* **What you should do**: An exact copy of every entry is required, without the pictures.

** Opening Provided information block **

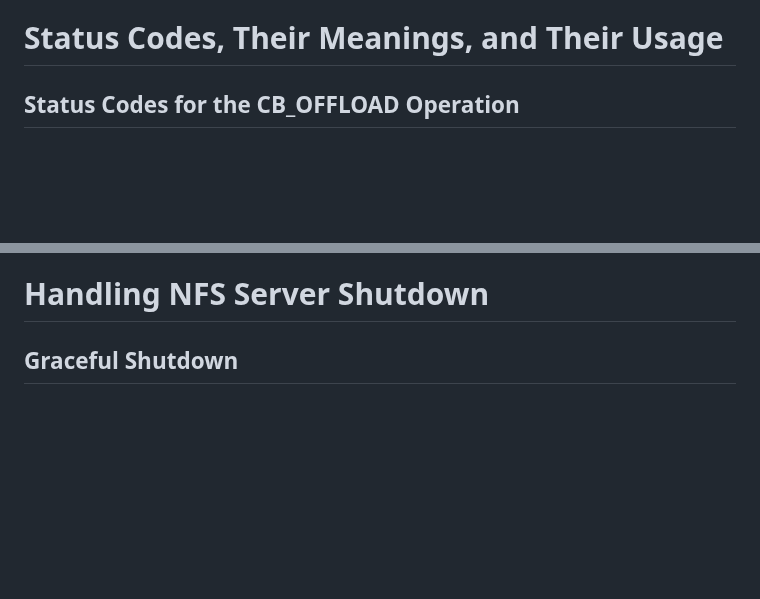
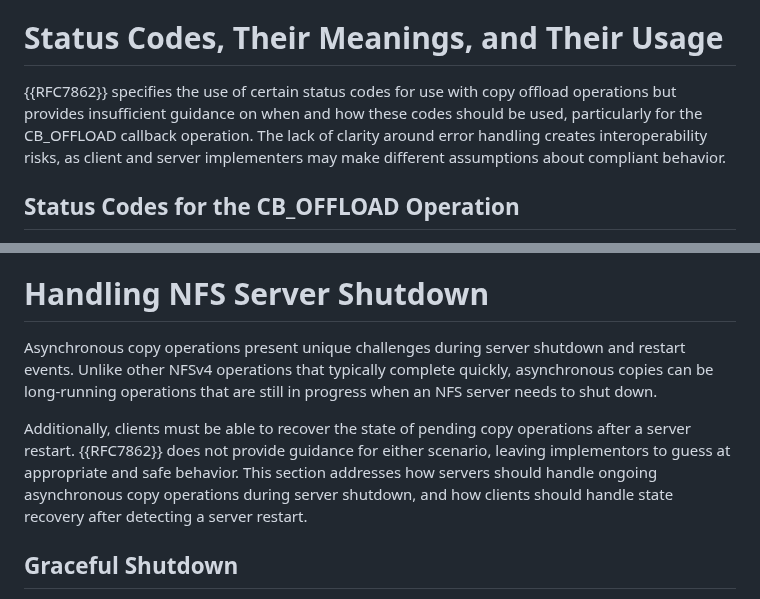
Before and after one commit to chucklever/i-d-update-copy-spec, a Markdown page: draft-cel-nfsv4-copy-implementation-experience.md, 2 parts joined by grey strips. Rendered like a GitHub page; blank space fills up the shorter version.

Commit message:
Update section 5 and 12
Pen some introductory paragraphs to explain why specification improvements are necessary.

```diff
--- a/draft-cel-nfsv4-copy-implementation-experience.md
+++ b/draft-cel-nfsv4-copy-implementation-experience.md
@@ -424,6 +424,13 @@ clients when recovering state after a server restart:
 > other recovery is needed for pending asynchronous copy operations.
 
 # Status Codes, Their Meanings, and Their Usage
+
+{{RFC7862}} specifies the use of certain status codes for use with copy
+offload operations but provides insufficient guidance on when and how
+these codes should be used, particularly for the CB_OFFLOAD callback
+operation. The lack of clarity around error handling creates
+interoperability risks, as client and server implementers may make
+different assumptions about compliant behavior.
 
 ## Status Codes for the CB_OFFLOAD Operation
 
@@ -905,6 +912,19 @@ attribute was simply missed during that edit of the document.
 
 # Handling NFS Server Shutdown
 
+Asynchronous copy operations present unique challenges during server
+shutdown and restart events. Unlike other NFSv4 operations that typically
+complete quickly, asynchronous copies can be long-running operations
+that are still in progress when an NFS server needs to shut down.
+
+Additionally, clients must be able to recover the state of pending
+copy operations after a server restart. {{RFC7862}} does not provide
+guidance for either scenario, leaving implementors to guess at
+appropriate and safe behavior. This section addresses how servers
+should handle ongoing asynchronous copy operations during server
+shutdown, and how clients should handle state recovery after detecting
+a server restart.
+
 ## Graceful Shutdown
 
 This section discusses what happens to ongoing asynchronous copy
```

** Closing Provided information block **

* **Exercise output**:
Before and after one commit to chucklever/i-d-update-copy-spec, a Markdown page: draft-cel-nfsv4-copy-implementation-experience.md, 2 parts joined by grey strips. Rendered like a GitHub page; blank space fills up the shorter version.

Commit message:
Update section 5 and 12
Pen some introductory paragraphs to explain why specification improvements are necessary.

```diff
--- a/draft-cel-nfsv4-copy-implementation-experience.md
+++ b/draft-cel-nfsv4-copy-implementation-experience.md
@@ -424,6 +424,13 @@ clients when recovering state after a server restart:
 > other recovery is needed for pending asynchronous copy operations.
 
 # Status Codes, Their Meanings, and Their Usage
+
+{{RFC7862}} specifies the use of certain status codes for use with copy
+offload operations but provides insufficient guidance on when and how
+these codes should be used, particularly for the CB_OFFLOAD callback
+operation. The lack of clarity around error handling creates
+interoperability risks, as client and server implementers may make
+different assumptions about compliant behavior.
 
 ## Status Codes for the CB_OFFLOAD Operation
 
@@ -905,6 +912,19 @@ attribute was simply missed during that edit of the document.
 
 # Handling NFS Server Shutdown
 
+Asynchronous copy operations present unique challenges during server
+shutdown and restart events. Unlike other NFSv4 operations that typically
+complete quickly, asynchronous copies can be long-running operations
+that are still in progress when an NFS server needs to shut down.
+
+Additionally, clients must be able to recover the state of pending
+copy operations after a server restart. {{RFC7862}} does not provide
+guidance for either scenario, leaving implementors to guess at
+appropriate and safe behavior. This section addresses how servers
+should handle ongoing asynchronous copy operations during server
+shutdown, and how clients should handle state recovery after detecting
+a server restart.
+
 ## Graceful Shutdown
 
 This section discusses what happens to ongoing asynchronous copy
```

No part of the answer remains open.